The Greater Philadelphia Economic Development Framework (Framework) was developed to satisfy provisions for a Comprehensive Economic Development Strategy (CEDS) for the Greater Philadelphia Region, encompassing portions of Pennsylvania, New Jersey, and Delaware. This document was developed according to provisions outlined in 13 CFR 303.7(c), Consideration of non- EDA funded CEDS, and was authored cooperatively with Select Greater Philadelphia and Ben Franklin Technology Partners. This Framework provides an overview of economic development in Greater Philadelphia, and includes a regional profile (including an historical overview, economic and demographic characteristics, the identification of 'distressed' communities as per EDA definition, and projected trends); a review of regional economic development organizations, programs, and resources; and summaries of key economic development documents, including numerous studies, reports, and analyses that have been developed over the last few years that provide insight into challenges and opportunities for economic growth in Greater Philadelphia. The report identifies regional economic development goals, objectives, and performance measures and includes a list of key economic development projects identified by the region's economic development and planning professionals as most likely to contribute towards meeting the identified goals and objectives.
Rural Sociological Society;
Community development and economic development in rural areas increasingly go hand in hand. Today, counterpoint to purely free market approaches to economic development -- in which large multinationals are the primary engines of change -- calls for more local decision-making and more locally based economic ventures. At the center of this new approach is strong community commitment to provide resources and information, overcome collective action problems, and improve the functioning of local labor markets. Enhancing community agency, or the capacity for collective action, therefore plays a significant role in effective community and economic development. Communities must focus on development both in communities (job creation, infrastructure improvement) and of communities (enhancing local problem-solving capacities). Kenneth Pigg and Ted Bradshaw, in their chapter in "Challenges for Rural America in the Twenty-First Century", outline a new model of community development, assembled from a collection of approaches. In this new "catalytic development" model, the emphasis is on mobilizing local talent and leveraging local resources and networks to find local solutions, and ultimately foster development in and of communities. This issue brief is a joint product of the Rural Sociological Society and the National Coalition for Rural Entrepreneurship, a collaboration of four Regional Rural Development Centers: The Northeast Regional Center for Rural Development, the Southern Rural Development Center, the North Central Regional Center for Rural Development, and the Western Rural Development Center. Funding was also made available from the Ford Foundation. This brief is part of a policy brief series by the Rural Sociological Society and the Regional Rural Development Centers that stresses the importance of community collective action and developing the capacity of people and organizations to meet the community's needs The Rural Sociological Society and the Regional Rural Development Centers creates new Public Policy Issue Brief series based on its recent book, "Challenges for Rural America in the Twenty-First Century". The briefs synthesize the context and substance of important issues raised in the book and address alternative policy options, with the goal of bringing important research to the policy community.
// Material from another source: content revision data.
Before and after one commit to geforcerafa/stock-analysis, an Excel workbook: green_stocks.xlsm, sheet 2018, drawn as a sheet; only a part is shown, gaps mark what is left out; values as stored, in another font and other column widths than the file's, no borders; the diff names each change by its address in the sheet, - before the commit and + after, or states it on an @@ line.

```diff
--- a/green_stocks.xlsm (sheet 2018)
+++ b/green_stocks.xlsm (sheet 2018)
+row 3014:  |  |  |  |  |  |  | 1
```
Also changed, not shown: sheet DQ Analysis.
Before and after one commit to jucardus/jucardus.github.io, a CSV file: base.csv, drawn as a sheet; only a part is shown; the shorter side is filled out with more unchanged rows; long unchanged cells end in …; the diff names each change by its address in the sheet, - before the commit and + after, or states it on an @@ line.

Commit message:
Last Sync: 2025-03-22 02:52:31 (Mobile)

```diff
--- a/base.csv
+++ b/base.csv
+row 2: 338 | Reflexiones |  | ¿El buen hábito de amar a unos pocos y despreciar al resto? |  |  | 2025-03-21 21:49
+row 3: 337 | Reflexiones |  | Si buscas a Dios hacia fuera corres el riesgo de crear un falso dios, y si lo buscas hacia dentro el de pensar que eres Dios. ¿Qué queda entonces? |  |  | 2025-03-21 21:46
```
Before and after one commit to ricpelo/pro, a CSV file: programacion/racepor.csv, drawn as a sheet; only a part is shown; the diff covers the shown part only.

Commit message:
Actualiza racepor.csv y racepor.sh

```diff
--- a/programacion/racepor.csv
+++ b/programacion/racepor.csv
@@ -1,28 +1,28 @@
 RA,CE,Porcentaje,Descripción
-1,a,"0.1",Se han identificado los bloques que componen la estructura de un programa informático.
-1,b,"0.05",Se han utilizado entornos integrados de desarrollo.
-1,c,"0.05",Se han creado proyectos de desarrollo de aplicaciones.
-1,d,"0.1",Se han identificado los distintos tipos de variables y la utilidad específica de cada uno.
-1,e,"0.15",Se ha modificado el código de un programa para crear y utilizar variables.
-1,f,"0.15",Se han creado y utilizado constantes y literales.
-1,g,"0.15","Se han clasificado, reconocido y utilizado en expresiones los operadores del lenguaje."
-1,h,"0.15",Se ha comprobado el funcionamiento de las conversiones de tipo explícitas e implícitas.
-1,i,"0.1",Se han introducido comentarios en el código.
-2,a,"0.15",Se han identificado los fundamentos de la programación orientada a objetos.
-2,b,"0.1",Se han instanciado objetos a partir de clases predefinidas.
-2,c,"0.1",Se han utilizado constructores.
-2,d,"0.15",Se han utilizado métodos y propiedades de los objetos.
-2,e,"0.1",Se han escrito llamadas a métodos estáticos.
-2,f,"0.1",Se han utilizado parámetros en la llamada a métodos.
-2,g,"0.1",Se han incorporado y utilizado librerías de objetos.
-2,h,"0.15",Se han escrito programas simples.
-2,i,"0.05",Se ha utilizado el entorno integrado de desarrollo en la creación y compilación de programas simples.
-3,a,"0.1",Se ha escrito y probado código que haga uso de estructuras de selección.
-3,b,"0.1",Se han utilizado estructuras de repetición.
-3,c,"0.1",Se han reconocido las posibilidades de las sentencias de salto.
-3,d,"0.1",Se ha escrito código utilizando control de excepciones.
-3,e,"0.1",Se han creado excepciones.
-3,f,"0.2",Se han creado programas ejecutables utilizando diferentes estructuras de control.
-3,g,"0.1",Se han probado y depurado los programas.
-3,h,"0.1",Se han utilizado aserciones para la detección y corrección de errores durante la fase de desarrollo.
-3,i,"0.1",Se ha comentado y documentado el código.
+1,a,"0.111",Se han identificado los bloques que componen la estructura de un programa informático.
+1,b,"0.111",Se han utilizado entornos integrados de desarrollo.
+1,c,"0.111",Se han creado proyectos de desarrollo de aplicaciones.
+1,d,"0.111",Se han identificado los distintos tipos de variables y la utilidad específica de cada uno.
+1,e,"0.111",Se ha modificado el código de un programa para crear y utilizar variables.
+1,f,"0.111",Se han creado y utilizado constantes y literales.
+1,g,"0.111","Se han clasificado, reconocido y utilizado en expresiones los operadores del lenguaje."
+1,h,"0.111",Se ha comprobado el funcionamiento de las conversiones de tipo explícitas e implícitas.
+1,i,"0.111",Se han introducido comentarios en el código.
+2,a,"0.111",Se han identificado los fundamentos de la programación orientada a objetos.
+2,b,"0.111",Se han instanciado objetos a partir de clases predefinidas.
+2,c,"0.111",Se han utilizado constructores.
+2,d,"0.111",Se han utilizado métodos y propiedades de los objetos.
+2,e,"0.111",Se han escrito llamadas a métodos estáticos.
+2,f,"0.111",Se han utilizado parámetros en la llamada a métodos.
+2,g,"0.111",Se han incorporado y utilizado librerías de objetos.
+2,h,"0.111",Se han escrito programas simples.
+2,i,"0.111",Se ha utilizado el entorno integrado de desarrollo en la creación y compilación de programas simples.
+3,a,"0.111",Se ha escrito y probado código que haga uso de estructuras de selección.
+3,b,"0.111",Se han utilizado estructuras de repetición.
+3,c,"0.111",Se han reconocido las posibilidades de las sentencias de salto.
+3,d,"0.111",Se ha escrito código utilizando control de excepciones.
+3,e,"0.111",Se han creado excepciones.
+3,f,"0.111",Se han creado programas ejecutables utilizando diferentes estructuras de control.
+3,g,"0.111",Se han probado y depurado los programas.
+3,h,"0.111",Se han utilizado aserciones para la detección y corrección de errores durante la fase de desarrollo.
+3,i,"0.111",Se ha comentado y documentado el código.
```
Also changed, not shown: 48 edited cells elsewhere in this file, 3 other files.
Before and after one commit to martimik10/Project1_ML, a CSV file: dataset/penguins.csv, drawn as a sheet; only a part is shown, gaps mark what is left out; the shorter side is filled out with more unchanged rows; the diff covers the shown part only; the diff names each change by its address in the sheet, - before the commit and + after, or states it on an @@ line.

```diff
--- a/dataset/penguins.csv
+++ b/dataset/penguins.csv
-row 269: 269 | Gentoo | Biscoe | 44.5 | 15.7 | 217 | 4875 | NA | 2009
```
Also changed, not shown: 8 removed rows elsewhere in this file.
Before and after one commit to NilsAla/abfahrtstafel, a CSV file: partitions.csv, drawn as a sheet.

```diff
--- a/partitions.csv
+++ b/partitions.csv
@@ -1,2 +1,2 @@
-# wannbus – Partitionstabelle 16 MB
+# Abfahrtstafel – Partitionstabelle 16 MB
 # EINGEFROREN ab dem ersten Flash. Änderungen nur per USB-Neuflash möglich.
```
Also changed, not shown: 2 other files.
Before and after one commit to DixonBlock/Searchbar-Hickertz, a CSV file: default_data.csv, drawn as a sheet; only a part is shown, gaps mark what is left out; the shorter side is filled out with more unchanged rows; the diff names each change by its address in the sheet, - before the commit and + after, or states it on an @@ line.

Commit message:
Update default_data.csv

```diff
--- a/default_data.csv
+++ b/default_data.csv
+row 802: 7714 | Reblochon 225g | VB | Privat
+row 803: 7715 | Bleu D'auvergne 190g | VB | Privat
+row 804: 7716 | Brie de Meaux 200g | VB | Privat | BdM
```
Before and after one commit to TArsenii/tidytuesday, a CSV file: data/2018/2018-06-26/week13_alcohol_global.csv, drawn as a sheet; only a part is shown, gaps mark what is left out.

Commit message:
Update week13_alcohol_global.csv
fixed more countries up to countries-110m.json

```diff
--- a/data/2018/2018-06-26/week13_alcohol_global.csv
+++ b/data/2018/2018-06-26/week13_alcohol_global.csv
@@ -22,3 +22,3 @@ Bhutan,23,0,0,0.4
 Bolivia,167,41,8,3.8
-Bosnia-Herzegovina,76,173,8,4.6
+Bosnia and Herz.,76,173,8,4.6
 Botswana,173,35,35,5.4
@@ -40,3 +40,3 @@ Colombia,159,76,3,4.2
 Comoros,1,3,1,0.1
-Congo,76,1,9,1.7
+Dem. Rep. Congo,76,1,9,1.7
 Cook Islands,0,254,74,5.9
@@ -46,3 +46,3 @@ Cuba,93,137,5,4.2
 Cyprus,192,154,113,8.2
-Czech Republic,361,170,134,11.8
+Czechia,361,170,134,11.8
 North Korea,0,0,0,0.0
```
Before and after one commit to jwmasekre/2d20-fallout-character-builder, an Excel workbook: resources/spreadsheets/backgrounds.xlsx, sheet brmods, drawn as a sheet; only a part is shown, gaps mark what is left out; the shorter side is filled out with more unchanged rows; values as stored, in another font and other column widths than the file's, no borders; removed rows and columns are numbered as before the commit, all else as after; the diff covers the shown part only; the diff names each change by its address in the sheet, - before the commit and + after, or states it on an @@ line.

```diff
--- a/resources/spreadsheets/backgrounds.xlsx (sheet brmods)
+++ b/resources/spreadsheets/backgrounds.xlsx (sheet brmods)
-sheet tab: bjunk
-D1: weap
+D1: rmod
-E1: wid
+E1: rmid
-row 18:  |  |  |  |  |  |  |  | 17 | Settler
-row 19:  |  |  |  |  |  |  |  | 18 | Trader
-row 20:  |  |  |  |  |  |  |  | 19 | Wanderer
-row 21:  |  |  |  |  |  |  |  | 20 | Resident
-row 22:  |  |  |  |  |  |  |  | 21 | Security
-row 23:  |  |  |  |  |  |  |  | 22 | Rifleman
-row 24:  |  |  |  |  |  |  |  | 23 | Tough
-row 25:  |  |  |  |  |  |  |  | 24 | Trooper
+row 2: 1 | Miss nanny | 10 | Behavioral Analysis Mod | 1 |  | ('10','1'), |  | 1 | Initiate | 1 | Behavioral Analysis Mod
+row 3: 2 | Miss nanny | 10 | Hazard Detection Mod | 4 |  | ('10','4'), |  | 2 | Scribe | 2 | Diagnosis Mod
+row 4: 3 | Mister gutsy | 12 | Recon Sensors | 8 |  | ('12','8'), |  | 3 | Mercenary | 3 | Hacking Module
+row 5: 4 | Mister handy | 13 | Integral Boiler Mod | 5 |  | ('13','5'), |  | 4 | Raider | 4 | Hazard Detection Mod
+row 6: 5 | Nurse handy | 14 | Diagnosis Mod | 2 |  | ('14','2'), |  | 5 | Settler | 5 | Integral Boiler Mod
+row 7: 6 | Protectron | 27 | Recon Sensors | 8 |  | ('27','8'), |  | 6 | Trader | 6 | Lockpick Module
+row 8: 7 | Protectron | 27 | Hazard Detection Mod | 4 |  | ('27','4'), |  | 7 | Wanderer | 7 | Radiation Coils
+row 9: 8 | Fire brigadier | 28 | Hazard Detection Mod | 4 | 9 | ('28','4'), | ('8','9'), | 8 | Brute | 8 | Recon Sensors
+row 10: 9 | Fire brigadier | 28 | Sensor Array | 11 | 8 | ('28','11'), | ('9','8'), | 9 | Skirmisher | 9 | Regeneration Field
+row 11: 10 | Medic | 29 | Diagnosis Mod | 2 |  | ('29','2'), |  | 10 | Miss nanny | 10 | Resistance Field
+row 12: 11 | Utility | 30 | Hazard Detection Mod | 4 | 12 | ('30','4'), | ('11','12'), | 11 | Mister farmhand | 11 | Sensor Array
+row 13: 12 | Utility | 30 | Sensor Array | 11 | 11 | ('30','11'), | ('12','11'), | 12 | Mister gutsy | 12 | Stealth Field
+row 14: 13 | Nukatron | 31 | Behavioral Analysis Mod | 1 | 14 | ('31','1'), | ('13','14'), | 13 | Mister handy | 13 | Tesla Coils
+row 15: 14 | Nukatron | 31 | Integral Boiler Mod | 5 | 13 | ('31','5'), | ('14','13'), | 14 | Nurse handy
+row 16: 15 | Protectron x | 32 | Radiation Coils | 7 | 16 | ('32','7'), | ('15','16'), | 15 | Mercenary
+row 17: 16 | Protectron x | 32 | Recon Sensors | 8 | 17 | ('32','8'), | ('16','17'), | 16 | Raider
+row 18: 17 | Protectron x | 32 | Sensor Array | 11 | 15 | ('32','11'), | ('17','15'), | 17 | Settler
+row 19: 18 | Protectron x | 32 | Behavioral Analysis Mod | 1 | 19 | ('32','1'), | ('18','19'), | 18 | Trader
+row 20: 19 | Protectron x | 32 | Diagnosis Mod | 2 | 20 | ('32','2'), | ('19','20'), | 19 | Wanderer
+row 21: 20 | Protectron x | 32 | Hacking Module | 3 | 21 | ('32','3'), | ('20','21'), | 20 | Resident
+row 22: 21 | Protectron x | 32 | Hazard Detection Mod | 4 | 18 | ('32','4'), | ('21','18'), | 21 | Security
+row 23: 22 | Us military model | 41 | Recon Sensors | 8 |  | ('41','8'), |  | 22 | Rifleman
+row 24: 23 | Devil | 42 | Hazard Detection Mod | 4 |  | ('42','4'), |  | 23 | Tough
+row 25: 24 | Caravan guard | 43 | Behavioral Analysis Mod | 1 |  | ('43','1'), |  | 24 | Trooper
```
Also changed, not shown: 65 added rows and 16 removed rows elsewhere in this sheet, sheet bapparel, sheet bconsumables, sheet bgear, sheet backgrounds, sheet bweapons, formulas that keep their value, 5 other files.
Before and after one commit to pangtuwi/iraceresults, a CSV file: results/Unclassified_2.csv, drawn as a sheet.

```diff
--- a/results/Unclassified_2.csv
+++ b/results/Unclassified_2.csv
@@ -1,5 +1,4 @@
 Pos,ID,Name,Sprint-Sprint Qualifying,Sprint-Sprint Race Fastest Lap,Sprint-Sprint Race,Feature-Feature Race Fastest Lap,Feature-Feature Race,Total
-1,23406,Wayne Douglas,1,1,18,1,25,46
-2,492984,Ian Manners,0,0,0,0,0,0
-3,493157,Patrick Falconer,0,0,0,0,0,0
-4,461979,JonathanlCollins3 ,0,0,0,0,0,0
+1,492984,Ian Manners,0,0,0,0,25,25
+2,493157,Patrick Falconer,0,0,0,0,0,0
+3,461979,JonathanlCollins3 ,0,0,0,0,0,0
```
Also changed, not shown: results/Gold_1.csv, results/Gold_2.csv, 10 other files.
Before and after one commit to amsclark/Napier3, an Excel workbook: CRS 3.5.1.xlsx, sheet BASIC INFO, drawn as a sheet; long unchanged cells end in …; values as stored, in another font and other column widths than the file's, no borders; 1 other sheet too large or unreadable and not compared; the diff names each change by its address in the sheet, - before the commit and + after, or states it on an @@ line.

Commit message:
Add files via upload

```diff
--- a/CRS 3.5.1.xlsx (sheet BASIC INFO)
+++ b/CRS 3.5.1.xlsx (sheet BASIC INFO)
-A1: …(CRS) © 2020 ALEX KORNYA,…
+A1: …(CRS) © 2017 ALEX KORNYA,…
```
Delaware Valley Regional Planning Commission;
The overall goal of this project is to foster communication, coordination and consistency between the goals and policies of the regional land use and transportation plans and economic development strategies among economic development and planning agency staff in southeastern Pennsylvania and southern New Jersey. (Bucks, Chester, Delaware, Montgomery, Philadelphia, Berks, Mercer, Camden, Burlington and Gloucester counties). The counties and municipalities of southeastern Pennsylvania and southern New Jersey have prepared comprehensive plans and adopted zoning ordinances to guide land use and development in their communities, including the need for expanded or improved sewer and water facilities and multi-modal transportation projects and services. Countywide economic development plans and action strategies have also been developed by various agencies, reflecting goals and policies to attract jobs and generate tax base growth, building upon current educational levels, worker skills and physical assets. A key context for this study is the requirement in the new Surface Transportation Act (SAFETEA-LU) calling for strengthened linkages between metropolitan planning organization land use and transportation plans and local economic development planning. The study includes an assessment of the context, participants and essential information for economic decision-making in the region. It informs planners about the organizations and structural relationships in place in the region where economic development planning occurs, and where that planning already interfaces with land use and transportation planning activities and programs. It also provides information about the economic development professionals in the region and their land use and transportation priorities. Priorities which have been incorporated into a set of key transportation investments and economic development and infrastructure projects that would help the region be a competitive player in the national and global marketplace in coming years. A key approach to help guide this assessment and the overall study was the establishment of a Land Use, Transportation and Economic Development (LUTED) data analysis, information-sharing and policy coordination forum and process. A process that supports a more integrated decision-making and information-sharing approach could serve as a coordinated planning template for pertinent state and local agencies in response to proposed economic development projects. LUTED will be an ongoing, outcome based effort in aligning DVPRC's planning and implementation activities and it will guide the region's investment strategy to achieve the vision and goals set forth by Connections 2035.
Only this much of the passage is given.